In addition, the IAT stated that an expert witness must identify with sufficient particularity, to enable their weight to be assessed properly by an immigration adjudicator, the sources of his information, and must also give proper, intelligible and adequate reasons for arriving at his expressed conclusions.

The IAT further stated that immigration adjudicators should exercise particular care in assessing what weight may properly be attached to the views expressed by an individual whose opinions are adduced on a regular basis, whether before adjudicators or this tribunal, so as to ensure that he has not allowed his views to be influenced, even unconsciously, by the hope or prospect of receiving further instructions of a similar kind in the future.

Turning to the question of Mr Allen himself, the IAT held that there was nothing in his statement to show that he was qualified to express an expert opinion regarding the situation of the Bajuni people in Somalia, apart from a bare reference in the third paragraph of his statement to ‘Following my work researching and working with the Bajuni peoples’, and a further reference at paragraph 5 of his statement to ‘My research into the Bajuni’. He provided no further information in his statement as to the nature of that research.
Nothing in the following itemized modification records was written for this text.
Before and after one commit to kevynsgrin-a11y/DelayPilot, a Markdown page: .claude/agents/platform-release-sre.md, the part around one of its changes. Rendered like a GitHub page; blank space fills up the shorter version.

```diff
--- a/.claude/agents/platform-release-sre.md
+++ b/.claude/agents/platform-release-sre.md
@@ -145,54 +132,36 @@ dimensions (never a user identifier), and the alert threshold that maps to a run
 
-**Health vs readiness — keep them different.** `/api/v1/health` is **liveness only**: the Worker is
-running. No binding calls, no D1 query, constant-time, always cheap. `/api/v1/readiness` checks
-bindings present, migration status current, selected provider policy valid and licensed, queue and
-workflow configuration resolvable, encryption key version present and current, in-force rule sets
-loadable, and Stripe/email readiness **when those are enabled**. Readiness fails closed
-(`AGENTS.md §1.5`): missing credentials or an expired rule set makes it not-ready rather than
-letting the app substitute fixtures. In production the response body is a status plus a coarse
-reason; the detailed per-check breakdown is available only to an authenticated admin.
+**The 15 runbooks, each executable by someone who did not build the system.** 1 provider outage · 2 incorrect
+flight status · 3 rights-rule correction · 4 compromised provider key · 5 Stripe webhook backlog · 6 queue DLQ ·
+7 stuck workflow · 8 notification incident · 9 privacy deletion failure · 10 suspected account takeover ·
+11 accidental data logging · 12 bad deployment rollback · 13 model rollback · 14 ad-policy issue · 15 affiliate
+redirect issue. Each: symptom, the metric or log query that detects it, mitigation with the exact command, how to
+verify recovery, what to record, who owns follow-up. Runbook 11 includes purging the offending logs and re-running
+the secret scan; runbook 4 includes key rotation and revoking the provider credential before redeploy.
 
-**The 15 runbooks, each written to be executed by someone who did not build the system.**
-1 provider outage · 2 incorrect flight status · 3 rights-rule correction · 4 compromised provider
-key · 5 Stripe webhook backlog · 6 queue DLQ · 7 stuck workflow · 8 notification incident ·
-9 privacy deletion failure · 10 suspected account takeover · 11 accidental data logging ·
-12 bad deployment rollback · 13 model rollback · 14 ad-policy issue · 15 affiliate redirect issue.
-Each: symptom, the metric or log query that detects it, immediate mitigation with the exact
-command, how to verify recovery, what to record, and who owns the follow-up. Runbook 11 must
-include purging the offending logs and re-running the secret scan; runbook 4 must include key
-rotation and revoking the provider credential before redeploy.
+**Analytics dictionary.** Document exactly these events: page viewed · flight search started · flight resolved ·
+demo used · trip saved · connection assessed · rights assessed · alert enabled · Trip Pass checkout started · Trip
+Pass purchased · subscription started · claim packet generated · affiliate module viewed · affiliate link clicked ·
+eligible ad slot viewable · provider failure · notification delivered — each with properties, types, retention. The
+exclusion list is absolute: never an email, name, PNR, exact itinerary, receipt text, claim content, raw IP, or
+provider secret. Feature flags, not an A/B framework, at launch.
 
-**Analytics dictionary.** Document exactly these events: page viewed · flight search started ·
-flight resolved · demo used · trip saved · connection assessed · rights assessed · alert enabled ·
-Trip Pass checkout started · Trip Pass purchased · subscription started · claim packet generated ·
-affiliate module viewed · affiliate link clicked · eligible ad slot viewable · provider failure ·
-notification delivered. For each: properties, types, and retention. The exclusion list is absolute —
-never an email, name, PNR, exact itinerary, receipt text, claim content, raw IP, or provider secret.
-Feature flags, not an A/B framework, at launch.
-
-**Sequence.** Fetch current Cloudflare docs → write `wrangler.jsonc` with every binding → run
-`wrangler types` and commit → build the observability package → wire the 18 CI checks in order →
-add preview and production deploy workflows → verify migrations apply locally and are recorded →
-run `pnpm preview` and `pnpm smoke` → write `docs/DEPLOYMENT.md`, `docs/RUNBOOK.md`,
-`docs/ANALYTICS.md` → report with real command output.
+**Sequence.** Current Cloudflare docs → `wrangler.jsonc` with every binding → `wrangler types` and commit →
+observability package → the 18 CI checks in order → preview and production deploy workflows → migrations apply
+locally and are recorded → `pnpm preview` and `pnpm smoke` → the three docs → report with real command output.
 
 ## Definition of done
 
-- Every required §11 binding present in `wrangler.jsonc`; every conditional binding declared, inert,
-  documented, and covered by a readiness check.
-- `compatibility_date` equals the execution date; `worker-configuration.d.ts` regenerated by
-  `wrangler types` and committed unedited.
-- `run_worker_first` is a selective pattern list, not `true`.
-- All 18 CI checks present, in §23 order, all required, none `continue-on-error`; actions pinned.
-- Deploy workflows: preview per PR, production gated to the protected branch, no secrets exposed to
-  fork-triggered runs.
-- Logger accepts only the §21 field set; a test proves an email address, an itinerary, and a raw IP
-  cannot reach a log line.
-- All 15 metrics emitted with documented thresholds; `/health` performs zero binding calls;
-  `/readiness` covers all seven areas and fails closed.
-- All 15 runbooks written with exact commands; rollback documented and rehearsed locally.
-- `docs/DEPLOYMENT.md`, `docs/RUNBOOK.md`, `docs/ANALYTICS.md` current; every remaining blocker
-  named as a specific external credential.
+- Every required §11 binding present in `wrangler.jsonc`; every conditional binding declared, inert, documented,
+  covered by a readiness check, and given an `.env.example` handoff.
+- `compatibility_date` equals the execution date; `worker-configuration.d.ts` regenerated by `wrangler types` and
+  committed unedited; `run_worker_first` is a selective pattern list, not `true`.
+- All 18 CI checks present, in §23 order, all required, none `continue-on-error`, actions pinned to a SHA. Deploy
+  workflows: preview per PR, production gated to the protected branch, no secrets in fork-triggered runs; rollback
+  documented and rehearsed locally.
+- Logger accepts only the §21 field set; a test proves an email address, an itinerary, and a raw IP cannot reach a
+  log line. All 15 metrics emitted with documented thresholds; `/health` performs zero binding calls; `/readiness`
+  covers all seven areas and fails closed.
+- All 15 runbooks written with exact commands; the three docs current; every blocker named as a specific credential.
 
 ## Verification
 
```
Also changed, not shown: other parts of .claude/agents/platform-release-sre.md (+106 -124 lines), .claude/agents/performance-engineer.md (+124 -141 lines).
In light of the above facts – and even having read his CV which was not before the immigration adjudicator – the IAT stated that it was far from persuaded that Mr Allen was properly qualified to express an expert opinion regarding the situation of the Bajuni people in Somalia although it accepted that he might potentially be so qualified on further information being provided by him or on his behalf. The matter was remitted for a fresh hearing before a different immigration adjudicator.
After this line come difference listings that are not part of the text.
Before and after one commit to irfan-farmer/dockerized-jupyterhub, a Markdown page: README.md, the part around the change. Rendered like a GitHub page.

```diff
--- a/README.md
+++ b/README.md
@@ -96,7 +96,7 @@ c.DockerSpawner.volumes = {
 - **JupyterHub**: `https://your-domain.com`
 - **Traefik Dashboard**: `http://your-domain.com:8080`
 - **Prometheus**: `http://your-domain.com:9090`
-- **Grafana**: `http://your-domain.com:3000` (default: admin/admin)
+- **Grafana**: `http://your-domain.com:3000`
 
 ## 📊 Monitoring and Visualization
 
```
Comment

The decision of the IAT

The IAT took the view that the immigration adjudicator was wrong to have relied on Mr Allen’s evidence (at least to the extent that it was put before him) and emphasised that immigration adjudicators should not accept without question the opinions expressed by an individual merely because he himself claims to be an expert on a particular subject.

The IAT stated in its decision that it is not sufficient for an individual simply to assert that he is an expert, or to express opinions unsupported by proper sources and reasons. Instead, an individual purporting to give an expert opinion must demonstrate that he is an expert in relation to those matters on which he is expressing his opinion, and that he has current and reliable knowledge as to those matters, for example, if he is expressing opinion regarding the conditions in a particular country.
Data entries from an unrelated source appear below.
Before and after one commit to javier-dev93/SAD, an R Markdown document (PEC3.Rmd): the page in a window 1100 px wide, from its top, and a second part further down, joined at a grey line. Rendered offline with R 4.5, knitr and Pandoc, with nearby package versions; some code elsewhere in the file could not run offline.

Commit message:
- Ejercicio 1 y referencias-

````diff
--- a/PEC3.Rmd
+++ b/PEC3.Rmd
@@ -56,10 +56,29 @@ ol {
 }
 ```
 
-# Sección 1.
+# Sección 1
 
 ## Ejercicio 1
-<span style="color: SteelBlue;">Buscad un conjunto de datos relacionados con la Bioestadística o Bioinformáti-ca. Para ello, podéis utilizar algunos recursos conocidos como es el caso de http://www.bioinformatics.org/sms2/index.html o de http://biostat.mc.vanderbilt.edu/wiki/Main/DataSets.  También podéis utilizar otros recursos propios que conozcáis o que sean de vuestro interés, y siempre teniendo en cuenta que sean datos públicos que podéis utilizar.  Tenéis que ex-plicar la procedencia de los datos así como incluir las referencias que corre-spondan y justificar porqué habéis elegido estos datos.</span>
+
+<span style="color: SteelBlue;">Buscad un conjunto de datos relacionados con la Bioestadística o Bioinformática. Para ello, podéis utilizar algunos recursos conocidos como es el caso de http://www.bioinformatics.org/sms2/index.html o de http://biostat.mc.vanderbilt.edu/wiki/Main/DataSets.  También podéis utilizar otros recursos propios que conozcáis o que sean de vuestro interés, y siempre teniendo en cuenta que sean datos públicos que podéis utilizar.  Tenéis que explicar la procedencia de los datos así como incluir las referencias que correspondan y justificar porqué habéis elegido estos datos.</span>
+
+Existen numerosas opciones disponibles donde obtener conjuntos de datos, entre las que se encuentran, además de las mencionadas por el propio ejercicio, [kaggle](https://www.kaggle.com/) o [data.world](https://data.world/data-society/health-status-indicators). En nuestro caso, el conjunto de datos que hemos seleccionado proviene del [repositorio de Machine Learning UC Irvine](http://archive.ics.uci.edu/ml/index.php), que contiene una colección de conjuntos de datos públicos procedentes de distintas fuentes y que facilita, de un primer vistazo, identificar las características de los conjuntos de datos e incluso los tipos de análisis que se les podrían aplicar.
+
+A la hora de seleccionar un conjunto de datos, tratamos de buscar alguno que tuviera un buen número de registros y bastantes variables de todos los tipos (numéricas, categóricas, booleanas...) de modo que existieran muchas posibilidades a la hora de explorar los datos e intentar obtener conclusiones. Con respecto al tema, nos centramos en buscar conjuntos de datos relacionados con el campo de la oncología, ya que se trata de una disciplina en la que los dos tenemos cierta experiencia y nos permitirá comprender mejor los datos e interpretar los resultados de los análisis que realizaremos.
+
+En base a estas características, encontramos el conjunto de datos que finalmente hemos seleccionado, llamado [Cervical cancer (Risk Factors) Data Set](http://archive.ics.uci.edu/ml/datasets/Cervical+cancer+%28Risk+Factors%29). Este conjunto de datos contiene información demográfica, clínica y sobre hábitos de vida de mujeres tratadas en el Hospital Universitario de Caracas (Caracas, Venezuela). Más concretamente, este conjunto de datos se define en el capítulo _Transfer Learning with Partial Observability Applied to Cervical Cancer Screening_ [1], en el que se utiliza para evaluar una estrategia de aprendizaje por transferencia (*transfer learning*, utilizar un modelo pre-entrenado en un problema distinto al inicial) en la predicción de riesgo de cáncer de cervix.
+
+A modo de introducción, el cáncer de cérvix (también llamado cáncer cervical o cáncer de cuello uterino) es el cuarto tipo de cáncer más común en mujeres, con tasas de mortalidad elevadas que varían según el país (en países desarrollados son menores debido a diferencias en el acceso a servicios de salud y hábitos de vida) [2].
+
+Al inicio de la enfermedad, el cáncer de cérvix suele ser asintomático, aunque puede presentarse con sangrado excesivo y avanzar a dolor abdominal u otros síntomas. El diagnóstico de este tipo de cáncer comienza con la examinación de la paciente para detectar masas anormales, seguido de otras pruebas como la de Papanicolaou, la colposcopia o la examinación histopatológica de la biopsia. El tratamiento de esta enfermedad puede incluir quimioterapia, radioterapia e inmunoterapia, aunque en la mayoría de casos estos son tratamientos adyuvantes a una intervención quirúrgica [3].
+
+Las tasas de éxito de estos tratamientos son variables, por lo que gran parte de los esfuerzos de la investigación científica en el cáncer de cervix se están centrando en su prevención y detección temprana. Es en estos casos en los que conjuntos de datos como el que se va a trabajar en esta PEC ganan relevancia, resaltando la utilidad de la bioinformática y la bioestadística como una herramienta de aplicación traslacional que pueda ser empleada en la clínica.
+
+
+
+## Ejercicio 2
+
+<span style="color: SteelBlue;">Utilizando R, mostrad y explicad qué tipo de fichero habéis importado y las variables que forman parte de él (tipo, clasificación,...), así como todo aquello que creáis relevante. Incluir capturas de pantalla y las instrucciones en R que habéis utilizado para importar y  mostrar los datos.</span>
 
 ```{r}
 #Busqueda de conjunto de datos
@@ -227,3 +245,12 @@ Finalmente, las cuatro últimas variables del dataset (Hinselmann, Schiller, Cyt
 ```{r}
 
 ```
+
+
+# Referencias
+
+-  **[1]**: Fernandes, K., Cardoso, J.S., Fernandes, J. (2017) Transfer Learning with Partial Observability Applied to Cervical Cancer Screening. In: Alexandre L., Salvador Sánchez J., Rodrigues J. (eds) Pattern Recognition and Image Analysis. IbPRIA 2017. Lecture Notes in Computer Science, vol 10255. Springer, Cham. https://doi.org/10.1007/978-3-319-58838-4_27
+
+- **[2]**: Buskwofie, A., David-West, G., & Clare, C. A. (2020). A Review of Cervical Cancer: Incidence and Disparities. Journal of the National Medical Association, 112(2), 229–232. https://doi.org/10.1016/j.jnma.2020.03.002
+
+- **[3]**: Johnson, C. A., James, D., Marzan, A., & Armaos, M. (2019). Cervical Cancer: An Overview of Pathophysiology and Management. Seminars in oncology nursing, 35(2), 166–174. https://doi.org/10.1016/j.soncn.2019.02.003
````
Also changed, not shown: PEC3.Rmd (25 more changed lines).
In addition, the IAT stated that an expert witness must identify with sufficient particularity, to enable their weight to be assessed properly by an immigration adjudicator, the sources of his information, and must also give proper, intelligible and adequate reasons for arriving at his expressed conclusions.

The IAT further stated that immigration adjudicators should exercise particular care in assessing what weight may properly be attached to the views expressed by an individual whose opinions are adduced on a regular basis, whether before adjudicators or this tribunal, so as to ensure that he has not allowed his views to be influenced, even unconsciously, by the hope or prospect of receiving further instructions of a similar kind in the future.

Turning to the question of Mr Allen himself, the IAT held that there was nothing in his statement to show that he was qualified to express an expert opinion regarding the situation of the Bajuni people in Somalia, apart from a bare reference in the third paragraph of his statement to ‘Following my work researching and working with the Bajuni peoples’, and a further reference at paragraph 5 of his statement to ‘My research into the Bajuni’. He provided no further information in his statement as to the nature of that research.

In light of the above facts – and even having read his CV which was not before the immigration adjudicator – the IAT stated that it was far from persuaded that Mr Allen was properly qualified to express an expert opinion regarding the situation of the Bajuni people in Somalia although it accepted that he might potentially be so qualified on further information being provided by him or on his behalf. The matter was remitted for a fresh hearing before a different immigration adjudicator.